Large studies that prove which treatment is the most appropriate one for which tumour stage are currently lacking. The ideal combination of treatments is unknown.
If the goal is to offer a temporary improvement of symptoms, then the following treatment options can be used: surgery, palliative radiotherapy, chemotherapy and/or tyrosine kinase inhibitors (kind of growth inhibitors). The efficacy of these options have not yet been definitively proven.
For the primary tumour surgery with conservation of the function of the anal sphincter is advised. Supplementary radiotherapy can result in a good local control for any remaining cancer cells.
If metastases are present chemotherapy based on carboplatin or mitoxantrone, toceranib phosphate, non-steroidal anti-inflammatory drugs, metronomic chemotherapy can be given and/or bisphosphonates for the treatment of excess calcium.
This tumour type invades the local tissues and demands a wide excision. The total excision of this tumour can be rather difficult due to the proximity of the anal sphincter. Up to half of the sphincter can be excised without causing nerve damage. When more than half needs to be removed or when the tumour is situated on the left as well as on the right side of the anus, surgical excision can lead to nerve damage. The consequences include the loss of sphincter control and thus loss of control of defecation.
The swollen lymph nodes can also be removed, certainly when they cause obstruction of the pelvis and/or cause an excess of calcium blood levels. When the tumour can only be removed with little margin, the risk of recurrence is high. This is also the case when the distinction between healthy and tumoural tissue is difficult. Complications occur in about 10% of surgically treated cases. The most common complications include bleeding during the operation, infection, incontinence (fecal or urinary), squeezing to defecate and the formation of fistulas.
This treatment is advised when the tumour cannot be removed in its entirety. Up to 38% of dogs had a reduction in tumour size after radiotherapy and in 62% of dogs with clinical symptoms there was an improvement of disappearance of symptoms after radiotherapy.
So far, little is documented about the effect of chemotherapy as monotherapy or as a supplementary treatment for anal sac adenocarcinomas.
No impressive results were reported for chemotherapy (mitoxantrone, carboplatin, cisplatin, actinomycin D, melphalan) in monotherapy and their role in combination with other treatments is unknown.
Toceranib phosphate (tyrosine kinase inhibitor) is associated with a mild response (decrease in tumour volume).
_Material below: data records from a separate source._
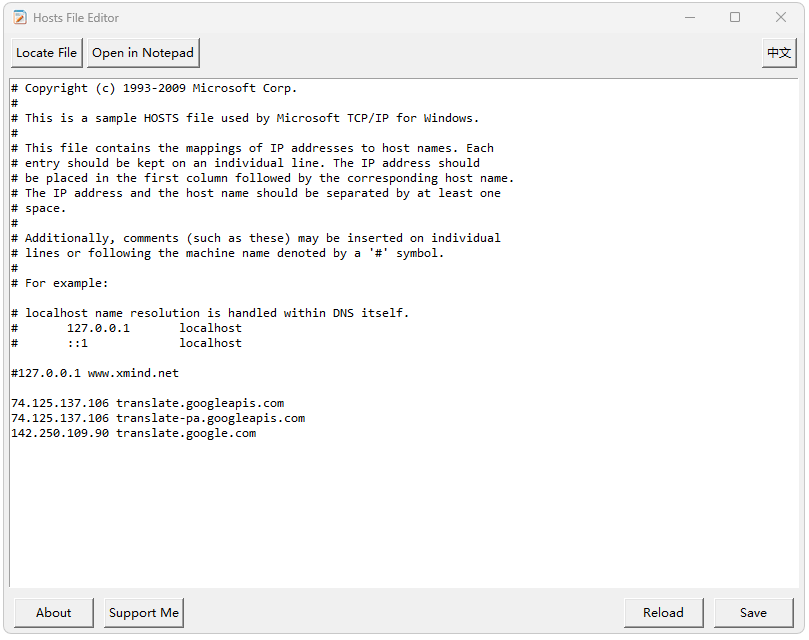
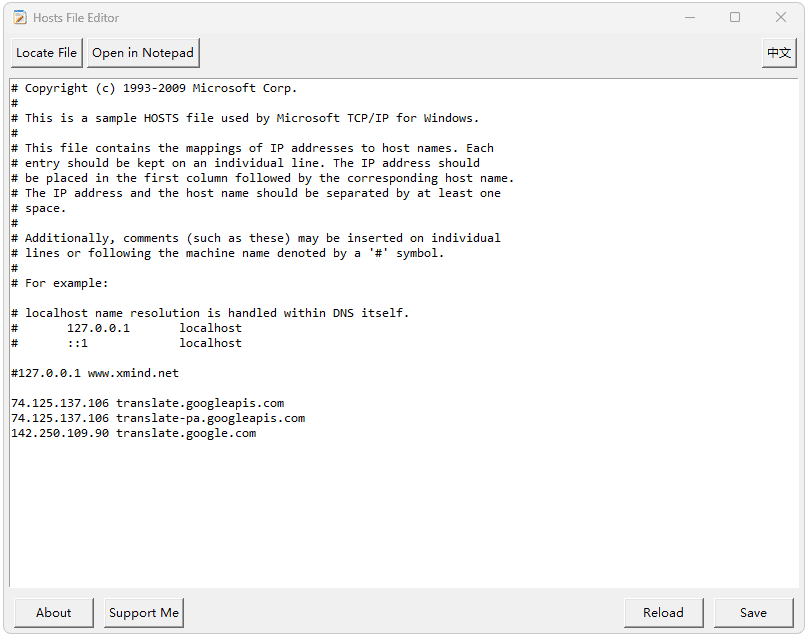
1

diff --git a/README.md b/README.md
@@ -1,2 +1,37 @@
-# Hosts_Editor
-Open the software and edit the Hosts file directly.
+<div align="center">
+  
+<img alt="Vditor" src="https://xinpenghan.github.io/DNS-Speed-Test/image/logo.png" />
+<br>
+<h3>DNS Speed Test</h3>
+
+<a title="MIT" target="_blank" href="https://opensource.org/licenses/MIT"><img src="https://img.shields.io/badge/license-MIT-orange.svg?style=flat-square"></a>
+<br>
+<a href="https://github.com/xinpenghan/DNS-Speed-Test/blob/main/README_zh.md">中文</a> &nbsp;|&nbsp; <a href="https://github.com/xinpenghan/DNS-Speed-Test/blob/main/README.md">English</a>
+
+</div>
+
+## 💡 Introduction
+
+<p>
+
+This software collects DNS addresses from around the world and supports speed testing for these global DNS addresses.
+
+</p>
+<br>
+<table>
+    <tr>
+        <td width="99999" align="center">This project was developed entirely for my personal learning and use. I am still a student and in school.<b><a href="https://app.eblog.top/support.html">Donations are welcome to support me.</a></b></td>
+    </tr>
+</table>
+
+ <img alt="Vditor" src="https://xinpenghan.github.io/YD-YoutubeDownloader/image/paypal.png" width="200" />
+
+## Download link
+   - 📦 **[stable version](https://github.com/xinpenghan/DNS-Speed-Test/releases/)**
+
+<br>
+
+
+## Screenshot
+
+<img alt="Vditor" src="https://xinpenghan.github.io/DNS-Speed-Test/image/2.png" />

diff --git a/README_zh.md b/README_zh.md
@@ -1,0 +1,36 @@
+<div align="center">
+  
+<img alt="Vditor" src="https://xinpenghan.github.io/DNS-Speed-Test/image/logo.png" />
+<br>
+<h3>YoutubeDownloader</h3>
+
+<a title="MIT" target="_blank" href="https://opensource.org/licenses/MIT"><img src="https://img.shields.io/badge/license-MIT-orange.svg?style=flat-square"></a>
+<br>
+<a href="https://github.com/xinpenghan/DNS-Speed-Test/blob/main/README_zh.md">中文</a> &nbsp;|&nbsp; <a href="https://github.com/xinpenghan/DNS-Speed-Test/blob/main/README.md">English</a>
+</div>
+
+## 💡 简介
+
+<p>
+
+该软件收集全球的 DNS 地址，并支持这些全球 DNS 地址的速度测试。
+
+</p>
+<br>
+<table>
+    <tr>
+        <td width="99999" align="center">本项目完全由个人开发学习使用，我还是个学生，还在上学中. <b><a href="https://app.eblog.top/support.html">欢迎捐款资助我</a></b></td>
+    </tr>
+</table>
+
+<img alt="Vditor" src="https://xinpenghan.github.io/YD-YoutubeDownloader/image/paypal.png" width="200" />
+
+## 下载地址
+   - 📦 **[稳定版本](https://github.com/xinpenghan/DNS-Speed-Test/releases/)**
+
+<br>
+
+
+## 屏幕截图
+
+<img alt="Vditor" src="https://xinpenghan.github.io/DNS-Speed-Test/image/2.png" />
Non-steroidal anti-inflammatory drugs have no proven effect so far, but their general affect against the formation of new blood vessels and tumour development could decrease the tumour growth.